No matter the nature of your case, ranging from family law to criminal persecution, the State of California Superior Court’s Basic Declaration form is useful. A Basic Declaration is simply a written document in which the author describes a situation he or she believes to be true, but the statements are written without the author being sworn in by a court officer.
On the other hand, an Affidavit is a written statement attached to an oath or some affirmation that the statements in the affidavit are true, usually verified by a notary public. Even though you won’t write your declaration while being sworn under oath, all its contents are still under the penalty of perjury, and the court views both affidavits and declarations legally equivalent.
Luckily, the courts of California have published a handy guide to walk you step by step through the process of filling out your declaration. Here’s a good place to start.
“First, identify your issues. Your “declaration” is your story to the judge. You will probably not be given the time to say much to the judge when you go to court. You must therefore write everything you want to say to the judge here in your declaration. To begin, you first need to identify what are the issues that you want decided by the court, for example, new custody orders or a change in the parenting schedule or the lowering of child support.
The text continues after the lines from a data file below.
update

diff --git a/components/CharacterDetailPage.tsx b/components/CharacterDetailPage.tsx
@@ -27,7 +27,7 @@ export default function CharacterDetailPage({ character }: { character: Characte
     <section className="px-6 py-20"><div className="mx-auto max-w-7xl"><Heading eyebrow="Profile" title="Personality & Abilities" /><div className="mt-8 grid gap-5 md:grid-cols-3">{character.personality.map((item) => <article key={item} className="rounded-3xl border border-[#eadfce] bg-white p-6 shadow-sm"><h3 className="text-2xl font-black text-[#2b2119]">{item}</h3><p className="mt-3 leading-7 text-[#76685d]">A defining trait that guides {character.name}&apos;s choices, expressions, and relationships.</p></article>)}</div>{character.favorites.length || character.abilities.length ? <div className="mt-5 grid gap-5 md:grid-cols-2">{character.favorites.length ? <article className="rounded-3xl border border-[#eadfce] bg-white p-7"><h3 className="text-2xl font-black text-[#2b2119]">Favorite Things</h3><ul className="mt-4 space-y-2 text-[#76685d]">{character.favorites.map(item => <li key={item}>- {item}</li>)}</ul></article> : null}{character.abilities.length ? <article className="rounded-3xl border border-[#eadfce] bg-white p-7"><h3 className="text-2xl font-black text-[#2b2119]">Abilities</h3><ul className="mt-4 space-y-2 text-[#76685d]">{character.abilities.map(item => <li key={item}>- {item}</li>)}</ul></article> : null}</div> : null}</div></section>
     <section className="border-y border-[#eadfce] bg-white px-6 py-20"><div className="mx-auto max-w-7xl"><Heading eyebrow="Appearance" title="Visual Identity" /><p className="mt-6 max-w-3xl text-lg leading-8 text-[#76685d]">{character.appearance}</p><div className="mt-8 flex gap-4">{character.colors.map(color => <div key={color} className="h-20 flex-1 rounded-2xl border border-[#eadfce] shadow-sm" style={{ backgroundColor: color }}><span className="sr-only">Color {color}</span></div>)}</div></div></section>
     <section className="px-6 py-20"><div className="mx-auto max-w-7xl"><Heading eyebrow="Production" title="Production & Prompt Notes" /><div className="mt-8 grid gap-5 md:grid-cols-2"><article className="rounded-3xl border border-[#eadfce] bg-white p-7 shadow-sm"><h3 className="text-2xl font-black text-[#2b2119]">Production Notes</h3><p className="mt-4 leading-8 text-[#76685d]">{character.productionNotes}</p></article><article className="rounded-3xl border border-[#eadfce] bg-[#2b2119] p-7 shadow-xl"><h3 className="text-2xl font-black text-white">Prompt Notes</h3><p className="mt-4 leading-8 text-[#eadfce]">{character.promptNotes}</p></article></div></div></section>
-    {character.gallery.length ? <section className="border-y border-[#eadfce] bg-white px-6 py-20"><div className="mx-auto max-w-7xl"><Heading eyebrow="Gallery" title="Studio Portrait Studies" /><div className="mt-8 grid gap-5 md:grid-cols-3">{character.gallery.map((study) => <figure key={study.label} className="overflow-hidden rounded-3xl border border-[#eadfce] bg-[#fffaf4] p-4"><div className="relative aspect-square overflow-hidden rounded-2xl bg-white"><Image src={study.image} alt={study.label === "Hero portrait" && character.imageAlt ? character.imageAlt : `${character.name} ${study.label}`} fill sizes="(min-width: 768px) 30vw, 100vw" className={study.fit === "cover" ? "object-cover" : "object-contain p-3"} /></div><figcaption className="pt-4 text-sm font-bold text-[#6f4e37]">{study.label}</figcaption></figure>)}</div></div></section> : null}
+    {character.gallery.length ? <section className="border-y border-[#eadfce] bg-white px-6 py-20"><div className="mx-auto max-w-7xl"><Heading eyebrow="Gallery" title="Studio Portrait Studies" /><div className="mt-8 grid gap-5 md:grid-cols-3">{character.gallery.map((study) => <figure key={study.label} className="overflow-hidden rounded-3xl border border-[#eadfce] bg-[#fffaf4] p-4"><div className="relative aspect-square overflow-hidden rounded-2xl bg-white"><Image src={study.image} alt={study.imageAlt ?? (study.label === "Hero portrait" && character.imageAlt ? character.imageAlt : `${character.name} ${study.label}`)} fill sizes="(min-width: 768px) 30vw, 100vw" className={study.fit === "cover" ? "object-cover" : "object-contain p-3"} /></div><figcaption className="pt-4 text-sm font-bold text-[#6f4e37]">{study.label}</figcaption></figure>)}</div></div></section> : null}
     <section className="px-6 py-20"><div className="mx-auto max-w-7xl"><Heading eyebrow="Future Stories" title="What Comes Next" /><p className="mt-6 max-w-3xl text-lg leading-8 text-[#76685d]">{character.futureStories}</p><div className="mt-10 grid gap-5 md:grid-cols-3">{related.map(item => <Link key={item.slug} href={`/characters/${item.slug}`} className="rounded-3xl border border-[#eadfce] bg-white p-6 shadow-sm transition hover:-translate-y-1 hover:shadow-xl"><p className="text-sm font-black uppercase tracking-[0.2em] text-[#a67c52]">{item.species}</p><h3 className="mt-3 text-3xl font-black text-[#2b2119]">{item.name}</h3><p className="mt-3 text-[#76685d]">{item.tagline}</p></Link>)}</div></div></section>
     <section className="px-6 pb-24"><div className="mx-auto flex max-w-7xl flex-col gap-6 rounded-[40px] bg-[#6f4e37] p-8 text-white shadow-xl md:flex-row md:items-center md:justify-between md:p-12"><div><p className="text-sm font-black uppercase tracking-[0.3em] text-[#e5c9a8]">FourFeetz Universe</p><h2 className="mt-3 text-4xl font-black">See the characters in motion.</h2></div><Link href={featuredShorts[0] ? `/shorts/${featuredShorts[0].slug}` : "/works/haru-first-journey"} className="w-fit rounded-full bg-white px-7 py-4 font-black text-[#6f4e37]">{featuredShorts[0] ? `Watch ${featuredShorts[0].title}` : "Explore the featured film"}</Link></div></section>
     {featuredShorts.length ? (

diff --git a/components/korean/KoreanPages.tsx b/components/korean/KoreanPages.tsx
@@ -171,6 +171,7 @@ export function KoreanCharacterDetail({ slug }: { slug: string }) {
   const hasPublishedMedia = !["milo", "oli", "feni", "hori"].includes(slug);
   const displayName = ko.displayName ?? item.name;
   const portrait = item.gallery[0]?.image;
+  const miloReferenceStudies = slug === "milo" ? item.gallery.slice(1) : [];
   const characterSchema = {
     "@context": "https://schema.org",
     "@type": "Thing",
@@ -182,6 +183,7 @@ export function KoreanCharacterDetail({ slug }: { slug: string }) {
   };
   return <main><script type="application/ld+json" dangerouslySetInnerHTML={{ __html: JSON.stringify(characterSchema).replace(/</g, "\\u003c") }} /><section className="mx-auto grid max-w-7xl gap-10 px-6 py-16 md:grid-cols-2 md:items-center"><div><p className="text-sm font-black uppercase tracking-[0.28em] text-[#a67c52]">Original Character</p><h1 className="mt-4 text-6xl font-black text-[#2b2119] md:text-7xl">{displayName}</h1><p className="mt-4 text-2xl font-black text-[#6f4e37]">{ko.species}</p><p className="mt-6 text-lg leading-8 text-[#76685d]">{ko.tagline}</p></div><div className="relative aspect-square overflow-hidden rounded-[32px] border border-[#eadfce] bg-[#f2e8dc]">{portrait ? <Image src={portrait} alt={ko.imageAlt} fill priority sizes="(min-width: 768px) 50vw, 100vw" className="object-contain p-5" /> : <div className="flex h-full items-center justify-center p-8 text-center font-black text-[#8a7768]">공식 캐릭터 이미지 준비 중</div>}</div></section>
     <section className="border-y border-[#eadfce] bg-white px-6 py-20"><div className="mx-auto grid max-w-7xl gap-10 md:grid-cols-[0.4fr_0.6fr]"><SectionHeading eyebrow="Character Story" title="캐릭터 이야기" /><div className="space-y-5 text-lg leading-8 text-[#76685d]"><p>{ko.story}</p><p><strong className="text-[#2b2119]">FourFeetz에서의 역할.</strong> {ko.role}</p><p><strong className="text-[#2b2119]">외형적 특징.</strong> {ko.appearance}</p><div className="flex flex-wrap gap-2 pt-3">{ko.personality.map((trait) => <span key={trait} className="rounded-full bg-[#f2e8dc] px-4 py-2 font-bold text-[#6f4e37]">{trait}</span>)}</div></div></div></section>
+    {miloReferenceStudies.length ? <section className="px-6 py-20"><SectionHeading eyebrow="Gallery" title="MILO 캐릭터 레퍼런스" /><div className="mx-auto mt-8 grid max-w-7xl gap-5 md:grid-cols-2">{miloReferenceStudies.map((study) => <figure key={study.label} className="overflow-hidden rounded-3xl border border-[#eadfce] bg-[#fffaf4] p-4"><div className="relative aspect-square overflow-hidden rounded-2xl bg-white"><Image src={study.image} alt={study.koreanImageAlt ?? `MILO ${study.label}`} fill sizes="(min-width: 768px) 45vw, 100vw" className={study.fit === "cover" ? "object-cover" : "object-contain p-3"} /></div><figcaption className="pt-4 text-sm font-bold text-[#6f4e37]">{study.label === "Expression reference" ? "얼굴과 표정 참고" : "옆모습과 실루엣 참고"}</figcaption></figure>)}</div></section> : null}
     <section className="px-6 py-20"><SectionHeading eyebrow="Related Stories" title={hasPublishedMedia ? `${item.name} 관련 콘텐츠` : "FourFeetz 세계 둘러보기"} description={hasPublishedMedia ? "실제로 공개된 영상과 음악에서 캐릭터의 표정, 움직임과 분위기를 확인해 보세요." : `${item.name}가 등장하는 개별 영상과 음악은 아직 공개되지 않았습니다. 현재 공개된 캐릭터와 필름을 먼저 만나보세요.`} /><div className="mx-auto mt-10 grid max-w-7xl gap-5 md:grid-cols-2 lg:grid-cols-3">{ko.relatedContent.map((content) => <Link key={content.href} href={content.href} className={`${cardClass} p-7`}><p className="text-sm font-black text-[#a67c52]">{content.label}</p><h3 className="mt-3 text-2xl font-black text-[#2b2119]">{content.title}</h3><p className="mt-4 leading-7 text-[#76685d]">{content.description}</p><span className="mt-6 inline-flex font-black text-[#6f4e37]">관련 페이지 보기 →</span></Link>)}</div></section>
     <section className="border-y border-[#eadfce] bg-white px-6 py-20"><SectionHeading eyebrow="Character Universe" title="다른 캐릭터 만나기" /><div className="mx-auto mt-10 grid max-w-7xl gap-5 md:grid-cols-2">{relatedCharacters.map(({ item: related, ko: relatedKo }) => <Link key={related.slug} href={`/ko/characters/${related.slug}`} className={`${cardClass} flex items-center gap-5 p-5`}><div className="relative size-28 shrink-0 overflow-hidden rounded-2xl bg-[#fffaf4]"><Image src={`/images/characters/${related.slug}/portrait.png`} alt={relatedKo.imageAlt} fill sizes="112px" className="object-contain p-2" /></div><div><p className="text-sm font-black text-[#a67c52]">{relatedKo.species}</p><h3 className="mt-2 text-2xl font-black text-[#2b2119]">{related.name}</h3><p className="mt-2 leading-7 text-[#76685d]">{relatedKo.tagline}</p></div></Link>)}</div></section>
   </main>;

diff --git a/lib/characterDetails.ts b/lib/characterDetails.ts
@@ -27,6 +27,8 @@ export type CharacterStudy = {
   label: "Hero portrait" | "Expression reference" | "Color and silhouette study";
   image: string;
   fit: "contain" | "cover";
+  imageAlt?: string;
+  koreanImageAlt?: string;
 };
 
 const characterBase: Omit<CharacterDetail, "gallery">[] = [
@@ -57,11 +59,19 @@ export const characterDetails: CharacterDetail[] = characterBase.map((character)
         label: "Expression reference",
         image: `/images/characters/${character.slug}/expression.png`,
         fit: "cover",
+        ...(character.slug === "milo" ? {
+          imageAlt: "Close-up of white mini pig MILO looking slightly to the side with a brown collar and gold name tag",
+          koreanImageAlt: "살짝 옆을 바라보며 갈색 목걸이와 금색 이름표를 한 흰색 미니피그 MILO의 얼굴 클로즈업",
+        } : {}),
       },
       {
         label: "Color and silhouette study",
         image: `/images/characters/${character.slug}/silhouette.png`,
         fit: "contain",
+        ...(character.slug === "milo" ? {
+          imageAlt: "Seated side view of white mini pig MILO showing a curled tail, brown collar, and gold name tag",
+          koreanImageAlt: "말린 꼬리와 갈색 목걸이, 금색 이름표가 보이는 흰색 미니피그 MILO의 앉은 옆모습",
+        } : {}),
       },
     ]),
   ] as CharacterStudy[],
You will need to write something in your declaration on each issue area. You are supplying here the proof for what you are asking the judge to decide.”